_What to produce_. Search the records for the string "width", and show each line where it appears.

BEGIN

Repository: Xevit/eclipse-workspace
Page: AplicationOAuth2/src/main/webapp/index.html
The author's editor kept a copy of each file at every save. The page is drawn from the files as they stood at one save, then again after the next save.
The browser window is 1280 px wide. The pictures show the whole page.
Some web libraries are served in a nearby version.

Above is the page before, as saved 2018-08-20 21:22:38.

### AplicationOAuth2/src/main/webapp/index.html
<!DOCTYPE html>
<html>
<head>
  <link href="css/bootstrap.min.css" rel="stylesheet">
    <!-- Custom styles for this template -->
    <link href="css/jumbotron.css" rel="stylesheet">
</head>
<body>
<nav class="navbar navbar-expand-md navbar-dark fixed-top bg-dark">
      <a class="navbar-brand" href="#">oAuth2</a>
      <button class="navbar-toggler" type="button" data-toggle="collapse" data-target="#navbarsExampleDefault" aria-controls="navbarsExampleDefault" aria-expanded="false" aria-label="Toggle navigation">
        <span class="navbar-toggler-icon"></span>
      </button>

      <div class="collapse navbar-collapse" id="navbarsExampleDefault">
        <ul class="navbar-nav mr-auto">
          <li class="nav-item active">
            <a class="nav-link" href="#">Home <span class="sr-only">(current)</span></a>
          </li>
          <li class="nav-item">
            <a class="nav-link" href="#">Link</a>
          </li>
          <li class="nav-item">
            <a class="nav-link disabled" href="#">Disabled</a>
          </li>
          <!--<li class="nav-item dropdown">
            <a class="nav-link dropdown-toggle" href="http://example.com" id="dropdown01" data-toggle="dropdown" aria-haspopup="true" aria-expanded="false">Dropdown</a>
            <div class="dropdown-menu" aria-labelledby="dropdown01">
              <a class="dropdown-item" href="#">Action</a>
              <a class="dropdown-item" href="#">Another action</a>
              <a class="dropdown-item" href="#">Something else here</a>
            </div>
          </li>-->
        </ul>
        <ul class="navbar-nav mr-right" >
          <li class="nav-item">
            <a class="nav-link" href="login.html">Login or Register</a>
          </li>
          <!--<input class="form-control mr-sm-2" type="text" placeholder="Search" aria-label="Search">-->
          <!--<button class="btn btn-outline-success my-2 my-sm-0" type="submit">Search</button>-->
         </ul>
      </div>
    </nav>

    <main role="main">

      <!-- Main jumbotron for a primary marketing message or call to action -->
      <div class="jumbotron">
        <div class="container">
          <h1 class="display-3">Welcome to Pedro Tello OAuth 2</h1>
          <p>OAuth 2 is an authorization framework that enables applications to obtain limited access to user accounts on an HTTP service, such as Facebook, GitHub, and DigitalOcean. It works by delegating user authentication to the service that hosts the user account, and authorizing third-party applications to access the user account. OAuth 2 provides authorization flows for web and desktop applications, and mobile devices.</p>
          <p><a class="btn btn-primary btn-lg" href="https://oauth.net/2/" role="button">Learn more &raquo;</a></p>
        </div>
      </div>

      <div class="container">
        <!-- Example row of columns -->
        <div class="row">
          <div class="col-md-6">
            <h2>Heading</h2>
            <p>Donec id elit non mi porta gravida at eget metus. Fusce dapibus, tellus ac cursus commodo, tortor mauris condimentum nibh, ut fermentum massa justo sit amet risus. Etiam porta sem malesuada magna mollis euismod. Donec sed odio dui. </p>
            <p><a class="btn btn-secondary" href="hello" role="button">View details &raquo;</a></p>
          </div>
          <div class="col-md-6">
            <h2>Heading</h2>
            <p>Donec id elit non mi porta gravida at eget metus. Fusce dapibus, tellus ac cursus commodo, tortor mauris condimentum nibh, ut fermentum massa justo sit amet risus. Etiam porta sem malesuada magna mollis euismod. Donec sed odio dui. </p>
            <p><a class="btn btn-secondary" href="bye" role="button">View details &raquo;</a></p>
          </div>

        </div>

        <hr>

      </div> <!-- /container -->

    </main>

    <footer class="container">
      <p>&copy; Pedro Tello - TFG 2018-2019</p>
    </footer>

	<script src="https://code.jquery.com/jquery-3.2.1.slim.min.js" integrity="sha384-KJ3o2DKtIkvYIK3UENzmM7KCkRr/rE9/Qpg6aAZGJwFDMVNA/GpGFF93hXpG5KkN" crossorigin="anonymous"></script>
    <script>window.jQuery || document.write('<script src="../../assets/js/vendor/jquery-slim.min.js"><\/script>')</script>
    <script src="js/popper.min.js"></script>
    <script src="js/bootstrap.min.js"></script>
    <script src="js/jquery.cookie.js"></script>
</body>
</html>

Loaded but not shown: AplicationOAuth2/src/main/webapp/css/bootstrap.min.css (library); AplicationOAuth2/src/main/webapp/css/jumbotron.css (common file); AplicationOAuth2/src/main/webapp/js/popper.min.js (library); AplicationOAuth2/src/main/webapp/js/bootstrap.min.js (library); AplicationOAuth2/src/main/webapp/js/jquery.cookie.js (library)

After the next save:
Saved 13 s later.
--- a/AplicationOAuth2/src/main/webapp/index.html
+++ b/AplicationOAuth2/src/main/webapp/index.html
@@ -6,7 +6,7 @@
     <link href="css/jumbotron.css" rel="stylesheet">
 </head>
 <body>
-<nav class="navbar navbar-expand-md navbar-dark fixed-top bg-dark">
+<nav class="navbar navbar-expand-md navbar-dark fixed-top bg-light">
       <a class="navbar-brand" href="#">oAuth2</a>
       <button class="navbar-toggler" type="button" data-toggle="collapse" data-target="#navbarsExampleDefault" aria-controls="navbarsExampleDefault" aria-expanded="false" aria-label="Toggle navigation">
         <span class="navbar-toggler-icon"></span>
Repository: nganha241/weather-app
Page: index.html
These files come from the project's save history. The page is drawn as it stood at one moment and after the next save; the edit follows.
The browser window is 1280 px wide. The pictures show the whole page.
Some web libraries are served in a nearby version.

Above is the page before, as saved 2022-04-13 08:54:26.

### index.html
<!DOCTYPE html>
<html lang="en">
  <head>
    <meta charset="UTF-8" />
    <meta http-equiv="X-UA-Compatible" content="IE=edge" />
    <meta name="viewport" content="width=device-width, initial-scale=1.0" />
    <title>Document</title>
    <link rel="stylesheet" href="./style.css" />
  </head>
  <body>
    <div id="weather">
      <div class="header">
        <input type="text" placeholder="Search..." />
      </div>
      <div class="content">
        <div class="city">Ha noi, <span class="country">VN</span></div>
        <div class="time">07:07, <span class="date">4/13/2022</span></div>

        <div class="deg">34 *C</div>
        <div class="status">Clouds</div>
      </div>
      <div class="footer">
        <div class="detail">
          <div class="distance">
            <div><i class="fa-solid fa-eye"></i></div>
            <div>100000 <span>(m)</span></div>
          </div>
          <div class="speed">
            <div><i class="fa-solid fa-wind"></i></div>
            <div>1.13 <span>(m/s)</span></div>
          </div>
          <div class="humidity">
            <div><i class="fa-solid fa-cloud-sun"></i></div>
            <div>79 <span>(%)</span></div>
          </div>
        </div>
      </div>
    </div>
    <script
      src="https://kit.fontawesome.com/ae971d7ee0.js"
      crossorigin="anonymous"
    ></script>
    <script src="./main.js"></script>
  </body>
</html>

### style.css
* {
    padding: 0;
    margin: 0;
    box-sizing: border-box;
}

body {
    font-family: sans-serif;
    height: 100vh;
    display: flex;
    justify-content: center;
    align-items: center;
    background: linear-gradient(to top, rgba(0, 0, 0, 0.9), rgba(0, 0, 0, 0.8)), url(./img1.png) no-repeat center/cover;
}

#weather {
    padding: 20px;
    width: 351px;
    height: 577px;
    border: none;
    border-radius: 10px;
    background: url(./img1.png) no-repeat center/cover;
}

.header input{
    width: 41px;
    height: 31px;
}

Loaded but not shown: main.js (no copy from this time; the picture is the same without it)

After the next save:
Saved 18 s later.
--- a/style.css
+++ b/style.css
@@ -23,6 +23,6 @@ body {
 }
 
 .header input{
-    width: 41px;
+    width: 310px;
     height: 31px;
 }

END

_Response box_.
    <meta name="viewport" content="width=device-width, initial-scale=1.0" />
    width: 351px;
    width: 41px;
-    width: 41px;
+    width: 310px;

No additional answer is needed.